Exposing pups of the rodent species Octodon degus to periodic separation stress during the first three postnatal weeks leads to behavioral alterations, which include reduced attention towards an emotional stimulus and motoric hyperactivity. These behavioral changes, which are reminiscent of symptoms of attention deficit hyperactivity disorder (ADHD), are(More)
The Fragile X syndrome, a common form of mental retardation in humans, originates from the loss of expression of the Fragile X mental retardation gene leading to the absence of the encoded Fragile X mental retardation protein 1 (FMRP). A broad pattern of morphological and behavioral abnormalities is well described for affected humans as well as Fmr1(More)
The Fragile X syndrome, a common form of mental retardation in humans, is caused by silencing the fragile X mental retardation (FMR1) gene leading to the absence of the encoded fragile X mental retardation protein 1 (FMRP). We describe morphological and behavioral abnormalities for both affected humans and Fmr1 knockout mice, a putative animal model for the(More)
Decades of research in the area of developmental psychobiology have shown that early life experience alters behavioral and brain development, which canalizes development to suit different environments.
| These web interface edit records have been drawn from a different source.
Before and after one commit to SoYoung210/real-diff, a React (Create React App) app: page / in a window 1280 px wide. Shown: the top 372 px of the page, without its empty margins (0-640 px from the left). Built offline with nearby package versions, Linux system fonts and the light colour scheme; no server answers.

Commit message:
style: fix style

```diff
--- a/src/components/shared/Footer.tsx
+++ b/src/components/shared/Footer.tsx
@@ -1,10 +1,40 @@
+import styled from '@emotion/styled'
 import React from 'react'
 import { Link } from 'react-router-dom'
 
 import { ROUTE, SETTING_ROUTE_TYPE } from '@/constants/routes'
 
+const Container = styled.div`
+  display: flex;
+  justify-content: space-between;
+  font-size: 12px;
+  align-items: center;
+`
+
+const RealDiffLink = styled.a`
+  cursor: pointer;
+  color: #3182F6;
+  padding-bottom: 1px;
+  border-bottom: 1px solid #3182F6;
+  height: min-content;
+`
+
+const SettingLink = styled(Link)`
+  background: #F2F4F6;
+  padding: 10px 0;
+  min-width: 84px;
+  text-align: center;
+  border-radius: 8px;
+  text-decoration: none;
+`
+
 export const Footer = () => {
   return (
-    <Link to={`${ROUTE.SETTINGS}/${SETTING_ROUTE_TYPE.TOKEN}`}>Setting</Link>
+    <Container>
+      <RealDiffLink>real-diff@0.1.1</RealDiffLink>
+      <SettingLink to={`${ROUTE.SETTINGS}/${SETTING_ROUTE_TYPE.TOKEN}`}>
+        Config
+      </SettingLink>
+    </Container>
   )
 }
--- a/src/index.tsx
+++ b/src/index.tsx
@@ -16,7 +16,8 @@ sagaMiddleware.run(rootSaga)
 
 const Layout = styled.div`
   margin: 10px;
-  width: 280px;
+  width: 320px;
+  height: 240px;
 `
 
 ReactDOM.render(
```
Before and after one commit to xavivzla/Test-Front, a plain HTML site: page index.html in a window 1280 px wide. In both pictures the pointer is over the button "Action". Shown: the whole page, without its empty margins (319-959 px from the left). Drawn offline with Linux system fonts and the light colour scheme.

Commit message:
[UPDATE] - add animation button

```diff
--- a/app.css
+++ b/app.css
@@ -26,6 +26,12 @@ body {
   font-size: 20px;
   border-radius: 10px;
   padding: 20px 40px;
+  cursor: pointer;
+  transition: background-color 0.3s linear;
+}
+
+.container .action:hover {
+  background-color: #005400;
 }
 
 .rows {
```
Recent methodological advances have begun to identify the mechanisms by which early life experiences cause these diverse adult outcomes. Here we present four(More)
The associative avian forebrain region medio-rostral neostriatum/hyperstriatum ventrale (MNH) is involved in auditory filial imprinting and may be considered the avian analogue of the mammalian prefrontal cortex. In search of the neurochemical and physiological mechanisms which play a role in this learning process, we introduced microdialysis and a combined(More)
Imprinting in chicks is a form of juvenile learning that has been used to study the basic cellular mechanisms of learning and memory. The forebrain area mediorostral neostriatum/hyperstriatum ventrale (MNH) is a center for acoustic imprinting. Electrophysiological and pharmacological behavioral studies in the MNH have demonstrated that the glutamatergic(More)
In the forebrain of the domestic chick (Gallus gallus domesticus), an area termed the mediorostral neostriatum/hyperstriatum ventrale is strongly involved in emotional learning paradigms such as acoustic filial imprinting. Furthermore, the involvement of the mediorostral neostriatum/hyperstriatum ventrale in stressful situations, such as social separation,(More)
In the young chick, the intermediate medial hyperstriatum ventrale is involved in learning paradigms, including imprinting and passive avoidance learning. Biochemical changes in the intermediate medial hyperstriatum ventrale following learning include an up-regulation of amino-acid transmitter levels and receptor activity. To follow the changes of(More)
A growing body of evidence highlights the impact of the early social environment for the adequate development of brain and behavior in animals and humans. Disturbances of this environment were found to be both maladaptive and adaptive to emotional and cognitive function. Using the semi-precocial, biparental rodent Octodon degus, we aimed to examine (i) the(More)